Writing > Expository Essays > Cause Effect

Introduction

In a cause and effect essay, the writer studies the reasons for an event, the results of the event, or both.

Example topics:

  • Discuss the reasons people decide to have children (cause essay)

  • Examine the consequences of Brexit (effect essay)

  • Analyze the causes and effects of drug addiction (cause and effect essay)

Structure

We can use the five-paragraph approach for any type of cause and effect essay:

An introductory paragraph

The introduction should include a hook, which opens the essay in an engaging way. A few sentences of connecting information will lead to the thesis statement.
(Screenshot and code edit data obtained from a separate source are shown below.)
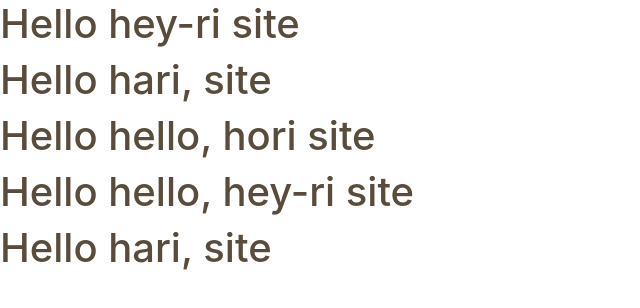
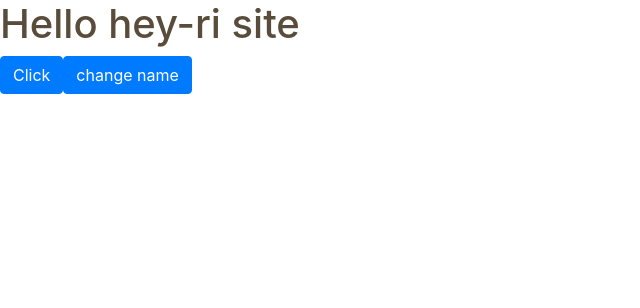
Before and after one commit to hey-ri/vue-todo-list, a Vue app: page / in a window 1280 px wide. Shown: the top 308 px of the page, without its empty margins (0-640 px from the left). Built offline with nearby package versions, Linux system fonts and the light colour scheme.

Commit message:
Write the message from console.log when click the button

```diff
--- a/src/App.vue
+++ b/src/App.vue
@@ -1,31 +1,43 @@
 <template>
   <h1 class="name">Hello {{ name }} site</h1>
-  <h1 class="name">Hello {{ greeting() }} site</h1>
+  <!-- <h1 class="name">Hello {{ greeting() }} site</h1>
   <h1 class="name">Hello {{ greeting2("hori") }} site</h1>
   <h1 class="name">Hello {{ greeting2(name) }} site</h1>
-  <h1 class="name">Hello {{ greet }} site</h1>
+  <h1 class="name">Hello {{ greet }} site</h1> -->
+  <button v-on:click="consleLog" class="btn btn-primary">Click</button>
+  <button @click="updateName" class="btn btn-primary">change name</button>
 </template>
 
 <script>
 export default {
   setup() {
-    const name = "hey-ri";
+    let name = "hey-ri";
 
-    const greeting = () => {
-      return "hari, ";
+    // const greeting = () => {
+    //   return "hari, ";
+    // };
+
+    // const greeting2 = (name) => {
+    //   return "hello, " + name;
+    // };
+
+    // const greet = greeting(name);
+    const consleLog = () => {
+      console.log("hello world");
     };
 
-    const greeting2 = (name) => {
-      return "hello, " + name;
+    const updateName = () => {
+      name = "jane";
+      console.log(name);
     };
-
-    const greet = greeting(name);
 
     return {
       name,
-      greeting,
-      greeting2,
-      greet,
+      // greeting,
+      // greeting2,
+      // greet,
+      consleLog,
+      updateName,
     };
   },
 };
```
The thesis statement will state whether you're focusing on effects, causes, or both.

Three evidentiary body paragraphs

Your three body paragraphs and their content will vary based on whether you're discussing only cause or effect, or cause and effect. See below for a general guideline.
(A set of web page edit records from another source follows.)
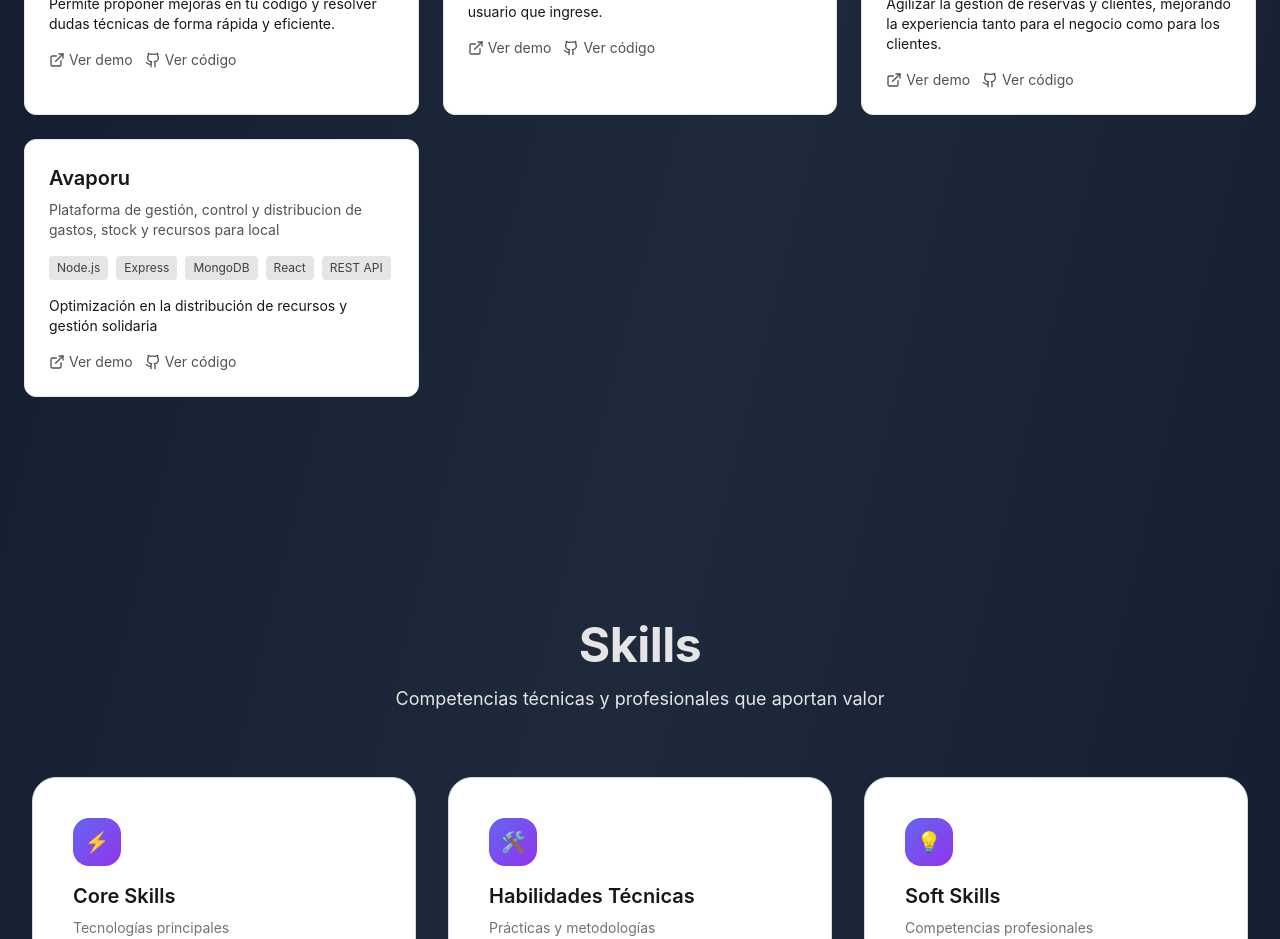
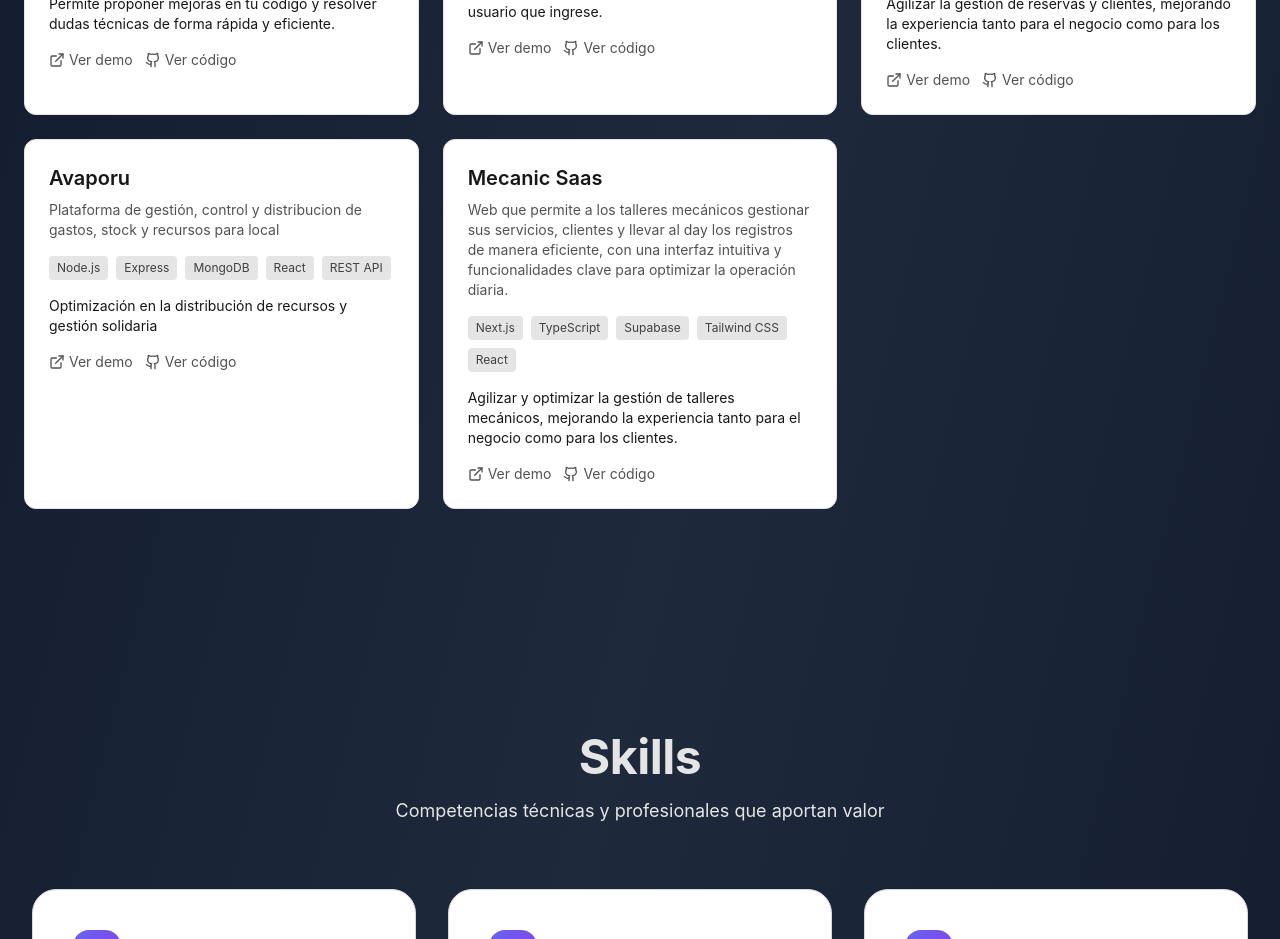
Before and after one commit to brian-h2/Portfolio-2026, a React (Vite) app: page / in a window 1280 px wide. Shown: the part 2000-2939 px from the top of the page. Built offline with nearby package versions, Linux system fonts and the light colour scheme.

Commit message:
Agregado de proyecto nuevo

```diff
--- a/src/components/Projects.tsx
+++ b/src/components/Projects.tsx
@@ -33,6 +33,14 @@ const projects = [
     impact: 'Optimización en la distribución de recursos y gestión solidaria',
     demo: 'https://sistema-modular-de-ventas-avaporu.vercel.app/login',
     code: 'https://github.com/brian-h2/Sistema-modular-de-ventas-AVAPORU',
+  },
+   {
+    name: 'Mecanic Saas',
+    description: 'Web que permite a los talleres mecánicos gestionar sus servicios, clientes y llevar al day los registros de manera eficiente, con una interfaz intuitiva y funcionalidades clave para optimizar la operación diaria.',
+    stack: ['Next.js', 'TypeScript', 'Supabase', 'Tailwind CSS', 'React'],
+    impact: 'Agilizar y optimizar la gestión de talleres mecánicos, mejorando la experiencia tanto para el negocio como para los clientes.',
+    demo: 'https://mecanicsaas.vercel.app/',
+    code: 'https://github.com/fmbpartnersorg/mecanicsaas',
   }
 ];
 
```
A conclusion

Your conclusion will restate your thesis based on the points you made in the body of the essay. Then you can close your essay with an opinion, suggestion, or prediction.

Cause or Effect

  1. Introduction

  2. Cause/Effect 1 with supporting evidence and explanation

  3. Cause/Effect 2 with supporting evidence and explanation

  4. Cause/Effect 3 with supporting evidence and explanation

  5. Conclusion

Cause and Effect

This structure has a bit more flexibility, depending on what causes and effects you choose to discuss, but here is one guideline:

  1. Introduction

  2. Cause 1 and Effect of Cause 1

  3. Cause 2 and Effect of Cause 2

  4. Cause 3 and Effect of Cause 3

  5. Conclusion

Useful Words

  • As a consequence

  • As a result

  • For this reason

  • Moreover

  • For example

  • For instance

  • In conclusion

  • because

  • furthermore

  • in addition to

  • on account of

  • since

  • consequently

  • therefore

  • thus

  • so

  • due to

Useful Phrases

  • (X) causes / produces (Y)

  • (X) leads to / gives rise to / brings about / results in (Y)

  • This means that...

  • One consequence of this is...

Affect vs. effect

These two words can be easy to confuse. Here's the difference:

affect

verb

have an effect on; make a difference to.

"Climate change affects animal habitats."

effect

noun

a change which is a result or consequence of an action or other cause.

"the effects of video games"

Essay Outline

This outline of a cause and effect essay should help you with the content of your essay.


Your Name

Teacher’s Name

Course Title

Due Date


Title: Choose something informative that will let readers know if you're studying causes, effects, or both


Your introduction paragraph will open with a hook to engage the reader. Some connecting information should follow. Lastly, you should have your thesis statement. The thesis statement will summarize what you're studying: causes, effects, or both.


Cause/Effect 1: In this paragraph, address the first cause or effect. A good structure is to begin with evidence or supporting information and end with the cause or effect.


Cause/Effect 2: Examine the second cause or effect. It is good to have more than one point of evidence or information to support each cause or effect.


Cause/Effect 3: The third paragraph will have the third and final cause or effect. Remember to use the useful words and phrases from above to connect ideas.


Summarize your conclusions with your ending paragraph. Restate your thesis paragraph and your three points. Then end the essay with a suggestion, opinion, or prediction.


Sample Essay


NOTE: this is a sample essay. The number of words that you are required to write, or the number of ideas that you are required to express may be different for your own assignment. Refer to your assignment instructions for this information.



Format

The MLA format for essays has the following rules:

  • Font: 12pt Times New Roman

  • Margins: One-inch margins in all sides

  • Heading: Left-justified at the beginning of the essay and includes:

    • Your name

    • Teacher's name

    • Course title

    • Due date

  • Paragraphs: Double spaced with indentation on first line


External Resources

Maintaining this website requires alerts and feedback from the students that use it when they see a problem or have a suggestion.

Attribution information for this page: Jamie BridgePage keywords: